• _Exercise requirements_:
Omit the images and retype the records verbatim.

****

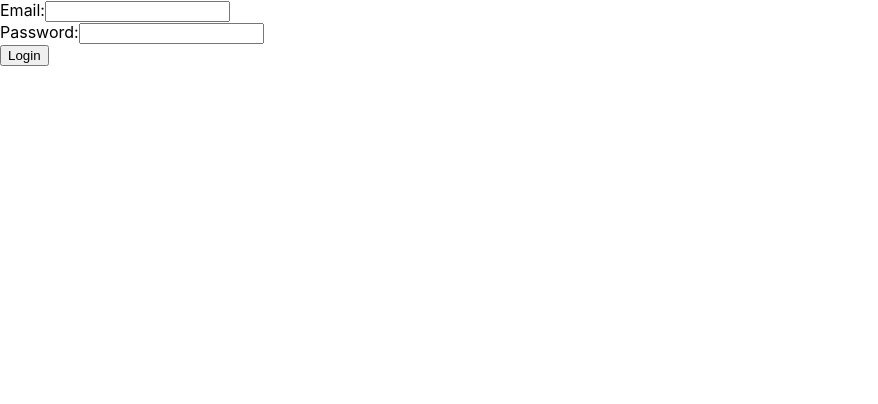
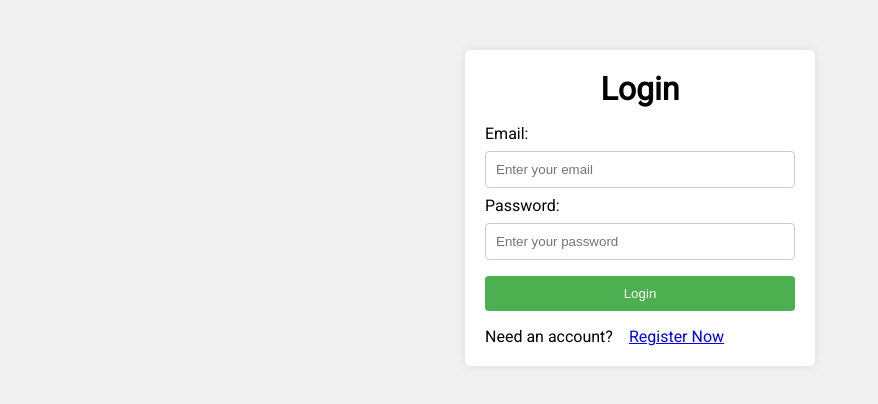
Before and after one commit to muhiddinkurbonov/bugtrakr-frontend, a React (Create React App) app: page /api/auth/login in a window 1280 px wide. Shown: the top 404 px of the page, without its empty margins (0-878 px from the left). Built offline with nearby package versions, Linux system fonts and the light colour scheme.

Commit message:
add some styling for login and register pages

```diff
--- a/src/components/pages/LoginPage.js
+++ b/src/components/pages/LoginPage.js
@@ -1,19 +1,40 @@
+
+
 export const LoginPage = ({
   email,
   password,
   handleEmailChange,
   handlePasswordChange,
-  handleSubmit
+  handleSubmit,
 }) => (
   <form onSubmit={handleSubmit}>
+    <h1>Login</h1>
     <div>
-      <label>Email:</label>
-      <input type="email" value={email} onChange={handleEmailChange} />
+      <label htmlFor="email">Email:</label>
+      <input
+        type="email"
+        id="email"
+        value={email}
+        onChange={handleEmailChange}
+        placeholder="Enter your email"
+        required
+      />
     </div>
     <div>
-      <label>Password:</label>
-      <input type="password" value={password} onChange={handlePasswordChange} />
+      <label htmlFor="password">Password:</label>
+      <input
+        type="password"
+        id="password"
+        value={password}
+        onChange={handlePasswordChange}
+        placeholder="Enter your password"
+        required
+      />
     </div>
     <button type="submit">Login</button>
+    <div className="register-login-now">
+      <p>Need an account? </p>{" "}
+      <a href="http://localhost:3000/api/auth/register">Register Now</a>
+    </div>
   </form>
 );
--- /dev/null
+++ b/src/components/pages/RegisterPage.js
@@ -0,0 +1,53 @@
+import React from 'react'
+
+export const RegisterPage = ({
+  userData,
+  handleChange,
+  handleSubmit
+}) => {
+  return (
+    <div>
+      <form onSubmit={handleSubmit}>
+        <h1>Register</h1>
+        <div>
+          <label htmlFor="name">Name:</label>
+          <input
+            type="text"
+            id="name"
+            name="name"
+            value={userData.name}
+            onChange={handleChange}
+            required
+          />
+        </div>
+        <div>
+          <label htmlFor="email">Email:</label>
+          <input
+            type="email"
+            id="email"
+            name="email"
+            value={userData.email}
+            onChange={handleChange}
+            required
+          />
+        </div>
+        <div>
+          <label htmlFor="password">Password:</label>
+          <input
+            type="password"
+            id="password"
+            name="password"
+            value={userData.password}
+            onChange={handleChange}
+            required
+          />
+        </div>
+        <button type="submit">Register</button>
+        <div className="register-login-now">
+          <p>Already have an account? </p>
+          <a href="http://localhost:3000/api/auth/login">Login Now</a>
+        </div>
+      </form>
+    </div>
+  );
+};
--- a/src/components/routes/Register.js
+++ b/src/components/routes/Register.js
@@ -1,7 +1,7 @@
 import React, { useState } from "react";
 import { useNavigate } from "react-router-dom";
 import auth from "../../services/auth";
-
+import { RegisterPage } from "../pages/RegisterPage";
 const Register = () => {
   const navigate = useNavigate();
   const [userData, setUserData] = useState({
@@ -31,40 +31,7 @@ const Register = () => {
   };
 
   return (
-    <form onSubmit={handleSubmit}>
-      <h1>Register</h1>
-      <div>
-        <label htmlFor="name">Name:</label>
-        <input
-          type="text"
-          id="name"
-          name="name"
-          value={userData.name}
-          onChange={handleChange}
-        />
-      </div>
-      <div>
-        <label htmlFor="email">Email:</label>
-        <input
-          type="email"
-          id="email"
-          name="email"
-          value={userData.email}
-          onChange={handleChange}
-        />
-      </div>
-      <div>
-        <label htmlFor="password">Password:</label>
-        <input
-          type="password"
-          id="password"
-          name="password"
-          value={userData.password}
-          onChange={handleChange}
-        />
-      </div>
-      <button type="submit">Register</button>
-    </form>
+    <RegisterPage userData={userData} handleChange={handleChange} handleSubmit={handleSubmit}/>
   );
 };
 
--- a/src/index.css
+++ b/src/index.css
@@ -1,13 +1,60 @@
-body {
+@import url("https://fonts.googleapis.com/css2?family=Roboto&display=swap");
+
+* {
+  box-sizing: border-box;
   margin: 0;
-  font-family: -apple-system, BlinkMacSystemFont, 'Segoe UI', 'Roboto', 'Oxygen',
-    'Ubuntu', 'Cantarell', 'Fira Sans', 'Droid Sans', 'Helvetica Neue',
-    sans-serif;
-  -webkit-font-smoothing: antialiased;
-  -moz-osx-font-smoothing: grayscale;
+  padding: 0;
 }
 
-code {
-  font-family: source-code-pro, Menlo, Monaco, Consolas, 'Courier New',
-    monospace;
+html {
+  font-size: 16px;
+  font-family: "Roboto", sans-serif;
 }
+
+body {
+  background-color: #f1f1f1;
+}
+h1 {
+  text-align: center;
+  margin-bottom: 1rem;
+
+}
+form {
+  background-color: #fff;
+  border-radius: 5px;
+  padding: 20px;
+  width: 350px;
+  margin: 0 auto;
+  margin-top: 50px;
+  box-shadow: 0px 0px 10px #ddd;
+}
+
+input[type="text"],
+input[type="email"],
+input[type="password"] {
+  width: 100%;
+  padding: 10px;
+  margin: 8px 0;
+  border: 1px solid #ccc;
+  border-radius: 4px;
+  box-sizing: border-box;
+}
+button {
+  margin: 0.5rem 0;
+  background-color: #4caf50;
+  color: white;
+  padding: 10px 20px;
+  border: none;
+  border-radius: 4px;
+  cursor: pointer;
+  width: 100%;
+}
+button:hover {
+  background-color: #45a049;
+}
+.register-login-now {
+  margin-top: 0.5rem;
+  display: flex;
+  gap: 1rem;
+  align-items: center;
+}
```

****

• _Task answer_:
Before and after one commit to muhiddinkurbonov/bugtrakr-frontend, a React (Create React App) app: page /api/auth/login in a window 1280 px wide. Shown: the top 404 px of the page, without its empty margins (0-878 px from the left). Built offline with nearby package versions, Linux system fonts and the light colour scheme.

Commit message:
add some styling for login and register pages

```diff
--- a/src/components/pages/LoginPage.js
+++ b/src/components/pages/LoginPage.js
@@ -1,19 +1,40 @@
+
+
 export const LoginPage = ({
   email,
   password,
   handleEmailChange,
   handlePasswordChange,
-  handleSubmit
+  handleSubmit,
 }) => (
   <form onSubmit={handleSubmit}>
+    <h1>Login</h1>
     <div>
-      <label>Email:</label>
-      <input type="email" value={email} onChange={handleEmailChange} />
+      <label htmlFor="email">Email:</label>
+      <input
+        type="email"
+        id="email"
+        value={email}
+        onChange={handleEmailChange}
+        placeholder="Enter your email"
+        required
+      />
     </div>
     <div>
-      <label>Password:</label>
-      <input type="password" value={password} onChange={handlePasswordChange} />
+      <label htmlFor="password">Password:</label>
+      <input
+        type="password"
+        id="password"
+        value={password}
+        onChange={handlePasswordChange}
+        placeholder="Enter your password"
+        required
+      />
     </div>
     <button type="submit">Login</button>
+    <div className="register-login-now">
+      <p>Need an account? </p>{" "}
+      <a href="http://localhost:3000/api/auth/register">Register Now</a>
+    </div>
   </form>
 );
--- /dev/null
+++ b/src/components/pages/RegisterPage.js
@@ -0,0 +1,53 @@
+import React from 'react'
+
+export const RegisterPage = ({
+  userData,
+  handleChange,
+  handleSubmit
+}) => {
+  return (
+    <div>
+      <form onSubmit={handleSubmit}>
+        <h1>Register</h1>
+        <div>
+          <label htmlFor="name">Name:</label>
+          <input
+            type="text"
+            id="name"
+            name="name"
+            value={userData.name}
+            onChange={handleChange}
+            required
+          />
+        </div>
+        <div>
+          <label htmlFor="email">Email:</label>
+          <input
+            type="email"
+            id="email"
+            name="email"
+            value={userData.email}
+            onChange={handleChange}
+            required
+          />
+        </div>
+        <div>
+          <label htmlFor="password">Password:</label>
+          <input
+            type="password"
+            id="password"
+            name="password"
+            value={userData.password}
+            onChange={handleChange}
+            required
+          />
+        </div>
+        <button type="submit">Register</button>
+        <div className="register-login-now">
+          <p>Already have an account? </p>
+          <a href="http://localhost:3000/api/auth/login">Login Now</a>
+        </div>
+      </form>
+    </div>
+  );
+};
--- a/src/components/routes/Register.js
+++ b/src/components/routes/Register.js
@@ -1,7 +1,7 @@
 import React, { useState } from "react";
 import { useNavigate } from "react-router-dom";
 import auth from "../../services/auth";
-
+import { RegisterPage } from "../pages/RegisterPage";
 const Register = () => {
   const navigate = useNavigate();
   const [userData, setUserData] = useState({
@@ -31,40 +31,7 @@ const Register = () => {
   };
 
   return (
-    <form onSubmit={handleSubmit}>
-      <h1>Register</h1>
-      <div>
-        <label htmlFor="name">Name:</label>
-        <input
-          type="text"
-          id="name"
-          name="name"
-          value={userData.name}
-          onChange={handleChange}
-        />
-      </div>
-      <div>
-        <label htmlFor="email">Email:</label>
-        <input
-          type="email"
-          id="email"
-          name="email"
-          value={userData.email}
-          onChange={handleChange}
-        />
-      </div>
-      <div>
-        <label htmlFor="password">Password:</label>
-        <input
-          type="password"
-          id="password"
-          name="password"
-          value={userData.password}
-          onChange={handleChange}
-        />
-      </div>
-      <button type="submit">Register</button>
-    </form>
+    <RegisterPage userData={userData} handleChange={handleChange} handleSubmit={handleSubmit}/>
   );
 };
 
--- a/src/index.css
+++ b/src/index.css
@@ -1,13 +1,60 @@
-body {
+@import url("https://fonts.googleapis.com/css2?family=Roboto&display=swap");
+
+* {
+  box-sizing: border-box;
   margin: 0;
-  font-family: -apple-system, BlinkMacSystemFont, 'Segoe UI', 'Roboto', 'Oxygen',
-    'Ubuntu', 'Cantarell', 'Fira Sans', 'Droid Sans', 'Helvetica Neue',
-    sans-serif;
-  -webkit-font-smoothing: antialiased;
-  -moz-osx-font-smoothing: grayscale;
+  padding: 0;
 }
 
-code {
-  font-family: source-code-pro, Menlo, Monaco, Consolas, 'Courier New',
-    monospace;
+html {
+  font-size: 16px;
+  font-family: "Roboto", sans-serif;
 }
+
+body {
+  background-color: #f1f1f1;
+}
+h1 {
+  text-align: center;
+  margin-bottom: 1rem;
+
+}
+form {
+  background-color: #fff;
+  border-radius: 5px;
+  padding: 20px;
+  width: 350px;
+  margin: 0 auto;
+  margin-top: 50px;
+  box-shadow: 0px 0px 10px #ddd;
+}
+
+input[type="text"],
+input[type="email"],
+input[type="password"] {
+  width: 100%;
+  padding: 10px;
+  margin: 8px 0;
+  border: 1px solid #ccc;
+  border-radius: 4px;
+  box-sizing: border-box;
+}
+button {
+  margin: 0.5rem 0;
+  background-color: #4caf50;
+  color: white;
+  padding: 10px 20px;
+  border: none;
+  border-radius: 4px;
+  cursor: pointer;
+  width: 100%;
+}
+button:hover {
+  background-color: #45a049;
+}
+.register-login-now {
+  margin-top: 0.5rem;
+  display: flex;
+  gap: 1rem;
+  align-items: center;
+}
```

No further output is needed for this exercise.